The final option for an ATL server is a COM-based Windows NT service. The main difference between a regular EXE server and a Windows NT service is that the AppWizard generates a class named CServiceModule derived from CComModule to manage the COM and Windows NT service aspects of the server. CServiceModule includes four critical member functions necessary for the EXE to run as a service: Start, ServiceMain, Run, and Handler.
The server's WinMain calls CServiceModule::Start to kick off the server. Start calls StartServiceCtrlDispatcher to connect the main thread of the service to the SCM. Start passes CServiceModule::ServiceMain as one of the parameters to StartServiceCtrlDispatcher.
CServiceModule::ServiceMain is called whenever the service is started through Control Panel. ServiceMain calls back to the SCM using RegisterServiceCtrlHandler to pass CServiceModule::Handler to the SCM. The SCM then calls CServiceModule::Handler. By default, ATL handles the stop instruction (and posts a WM_QUIT message to itself). ServiceMain also calls the API function SetServiceStatus to tell the SCM that the service is starting. Finally, CServiceModule::Run runs the service. Run installs the main thread into the process's multithreaded apartment by calling CoInitializeEx and then starting the message pump.
Selecting COM-based service from the ATL COM AppWizard yields the following files:
Compiling the project yields three more files:
As with a DLL-based server, an EXE server generated by the AppWizard also includes IDL code. Compiling the EXE yields enough source code to create a proxy/stub DLL capable of remoting the interfaces described within the IDL file.

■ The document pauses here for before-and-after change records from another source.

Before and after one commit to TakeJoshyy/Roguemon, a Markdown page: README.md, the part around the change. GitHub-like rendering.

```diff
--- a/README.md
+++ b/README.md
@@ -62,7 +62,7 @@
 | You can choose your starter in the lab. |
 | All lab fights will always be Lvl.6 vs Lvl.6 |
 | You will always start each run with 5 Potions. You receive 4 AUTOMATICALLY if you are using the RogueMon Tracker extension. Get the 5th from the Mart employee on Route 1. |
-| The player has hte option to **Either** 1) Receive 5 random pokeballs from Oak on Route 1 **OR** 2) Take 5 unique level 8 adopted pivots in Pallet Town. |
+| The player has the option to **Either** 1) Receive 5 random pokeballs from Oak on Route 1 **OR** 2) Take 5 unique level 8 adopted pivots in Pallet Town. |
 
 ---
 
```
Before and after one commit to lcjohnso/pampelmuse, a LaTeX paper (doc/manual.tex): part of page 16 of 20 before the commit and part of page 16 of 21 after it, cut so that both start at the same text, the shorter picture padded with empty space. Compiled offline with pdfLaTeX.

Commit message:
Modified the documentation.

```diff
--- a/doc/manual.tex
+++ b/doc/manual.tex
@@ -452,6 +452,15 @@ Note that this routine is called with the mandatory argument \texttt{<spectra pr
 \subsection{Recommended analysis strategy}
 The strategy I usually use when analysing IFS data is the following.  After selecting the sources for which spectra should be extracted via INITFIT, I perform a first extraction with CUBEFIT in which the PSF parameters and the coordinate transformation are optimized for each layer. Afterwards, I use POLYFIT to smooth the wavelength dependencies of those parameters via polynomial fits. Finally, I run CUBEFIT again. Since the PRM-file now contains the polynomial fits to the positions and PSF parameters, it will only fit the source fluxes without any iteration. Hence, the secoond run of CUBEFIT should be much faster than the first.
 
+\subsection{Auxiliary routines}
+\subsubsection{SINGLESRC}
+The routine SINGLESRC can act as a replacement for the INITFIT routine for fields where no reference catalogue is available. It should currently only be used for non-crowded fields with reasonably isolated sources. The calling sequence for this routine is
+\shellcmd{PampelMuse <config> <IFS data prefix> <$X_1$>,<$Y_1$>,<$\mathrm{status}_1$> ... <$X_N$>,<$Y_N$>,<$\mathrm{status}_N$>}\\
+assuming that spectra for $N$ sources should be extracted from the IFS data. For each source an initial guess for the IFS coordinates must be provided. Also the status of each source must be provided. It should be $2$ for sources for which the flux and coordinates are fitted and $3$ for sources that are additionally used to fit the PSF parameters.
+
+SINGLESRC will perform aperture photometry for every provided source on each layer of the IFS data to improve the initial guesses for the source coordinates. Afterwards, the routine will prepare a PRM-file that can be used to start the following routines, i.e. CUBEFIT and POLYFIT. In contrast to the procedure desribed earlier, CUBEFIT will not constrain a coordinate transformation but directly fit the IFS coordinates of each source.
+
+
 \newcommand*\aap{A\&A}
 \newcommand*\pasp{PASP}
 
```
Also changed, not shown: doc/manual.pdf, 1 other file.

That does it for the options available through the ATL COM AppWizard. Let's take a look at the options available through the ATL Object Wizard.